As I discussed in this post, although there is one definition of night in the FARs (Night means the time between the end of evening civil twilight and the beginning of morning civil twilight, as published by the American Air Almanac, converted to local time.) there are lots of rules that we generally consider as applying to night flight that don’t use the definition.
What may not be as well known is that there are other kinds of twilight: nautical and astronomical. And civil twilight wasn’t given a precise definition until the early 20th century. This article about the Apple Watch gives an overview of the three types of twilight and the reasons for their existence.

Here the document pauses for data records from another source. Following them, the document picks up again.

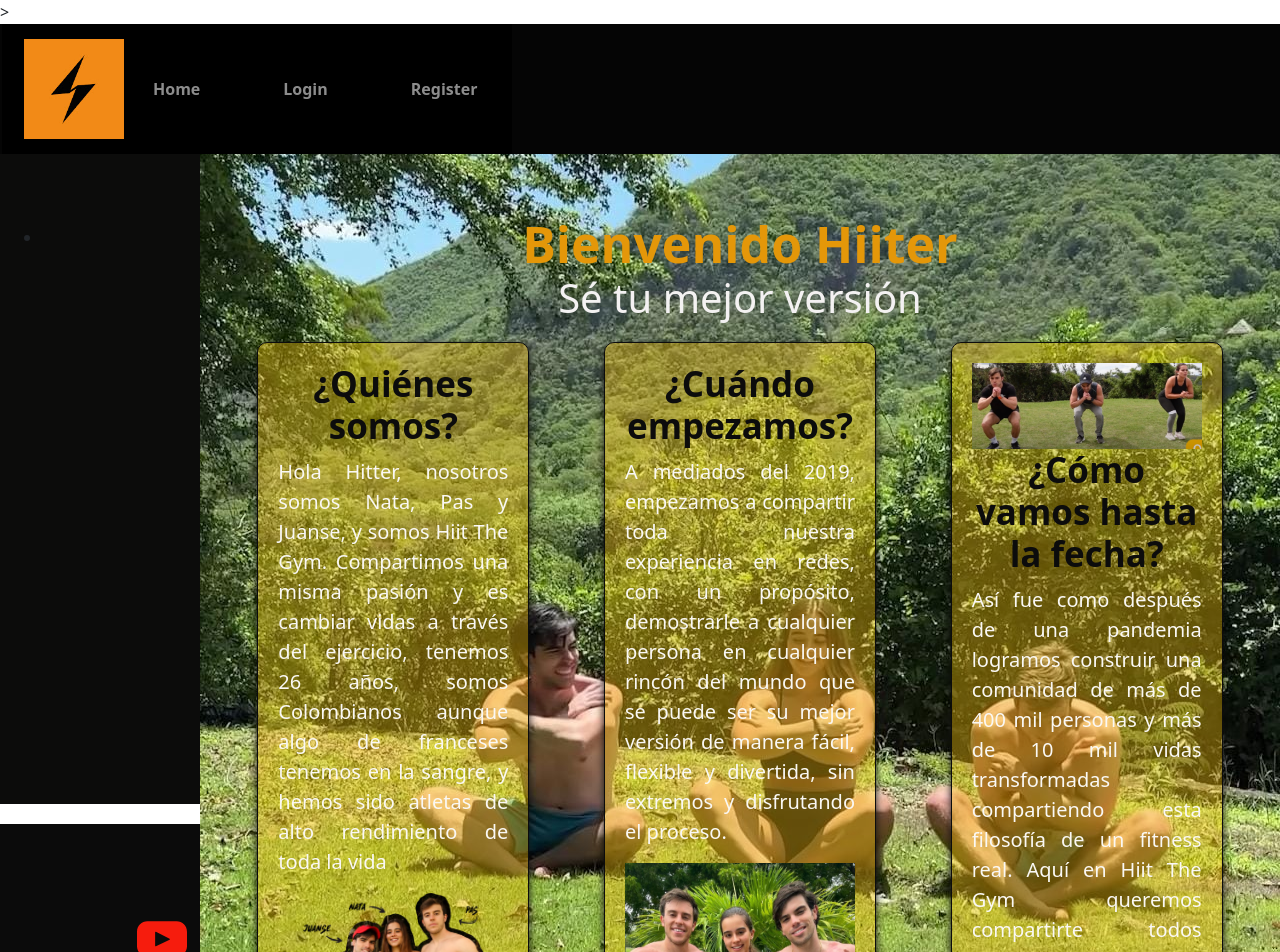
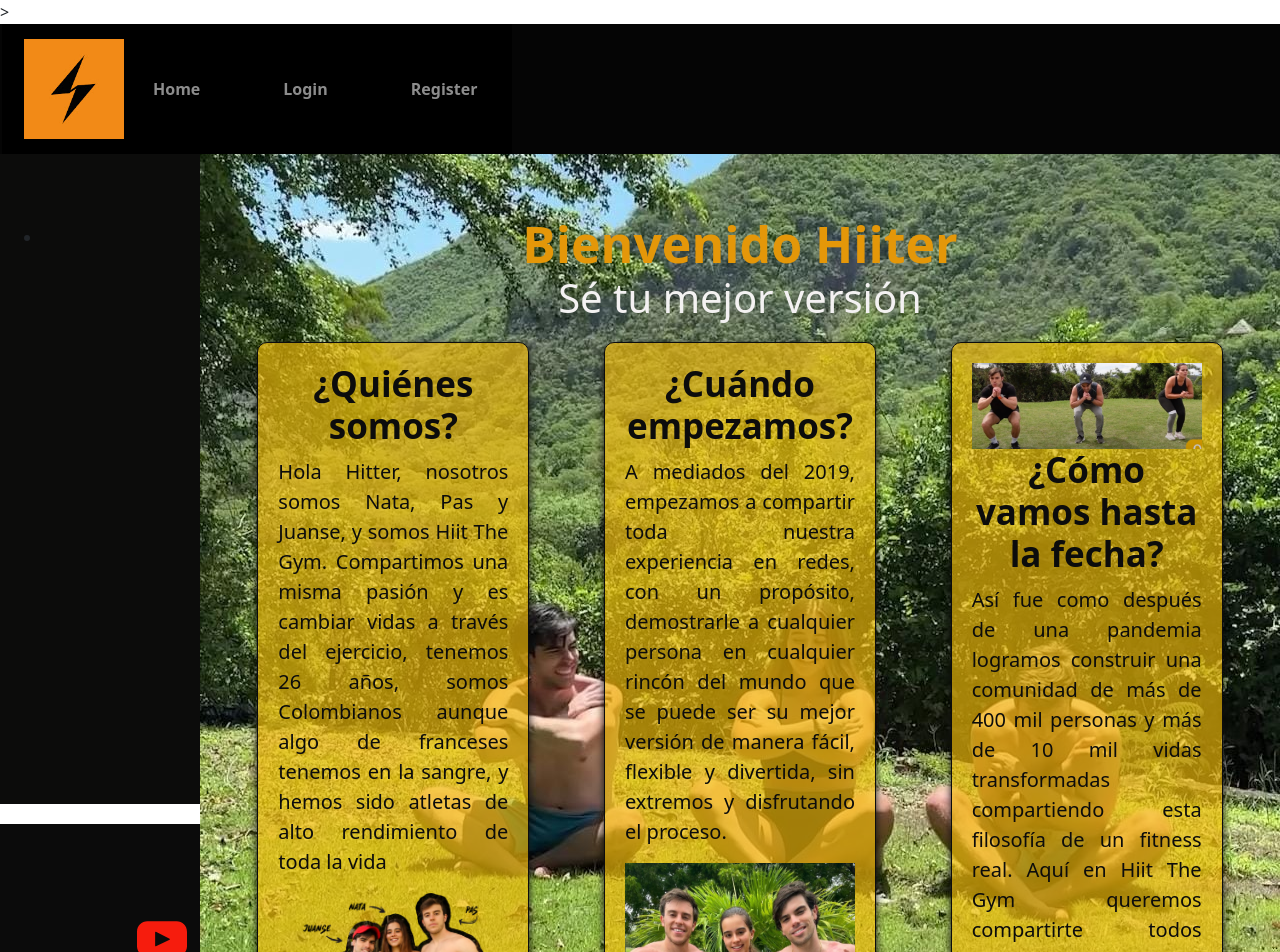
Before and after one commit to NickaParra/Proyecto-HTG, a React (Vite) app in the folder frontend/vite-project/: page / in a window 1280 px wide. Shown: the top 952 px of the page. Built offline with nearby package versions, Linux system fonts and the light colour scheme.

Commit message:
Actualizado

```diff
--- a/frontend/vite-project/src/Dashboard.css
+++ b/frontend/vite-project/src/Dashboard.css
@@ -24,7 +24,7 @@ h2 {
 }
 
 .card {
-    background-color: #f3bc0963; /* Color de fondo de la tarjeta */
+    background-color: #f3bc09a7; /* Color de fondo de la tarjeta */
     border: 1px solid #0c0c0c; /* Borde de la tarjeta */
     border-radius: 10px; /* Bordes redondeados */
     padding: 20px; /* Espaciado interno */
@@ -41,7 +41,7 @@ h2 {
 }
 
 h3 {
-    color: #f8f2f2; /* Color del encabezado */
+    color: #e4bb13; /* Color del encabezado */
     margin-bottom: 10px; /* Espaciado inferior */
 }
 
--- a/frontend/vite-project/src/Home.css
+++ b/frontend/vite-project/src/Home.css
@@ -77,7 +77,7 @@
 }
 
 .card p {
-    color: #faf8f4; /* Color del texto */
+    color: #0c0c0c; /* Color del texto */
     font-size: 20px;
     text-align: justify; /* Justifica el texto */
 }
```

In order, therefore, the sequence starting at Sunset is: Sunset, Civil Twilight, Civil Dusk; Nautical Twilight, Nautical Dusk; Astronomical Twilight; Astronomical Dusk … and finally, Night proper. This is followed by Solar Midnight, which is the moment when the Sun is at its nadir on the celestial sphere from the standpoint of the observer. They all depend on the apparent distance of the sun below the horizon. 6°, 12°, and 18° respectively with dusk being the moment when the sun is exactly at these distances. The reverse order applies to sunrise.
As an aside, technically the phrase dusk to dawn is the same as the FAA definition of night.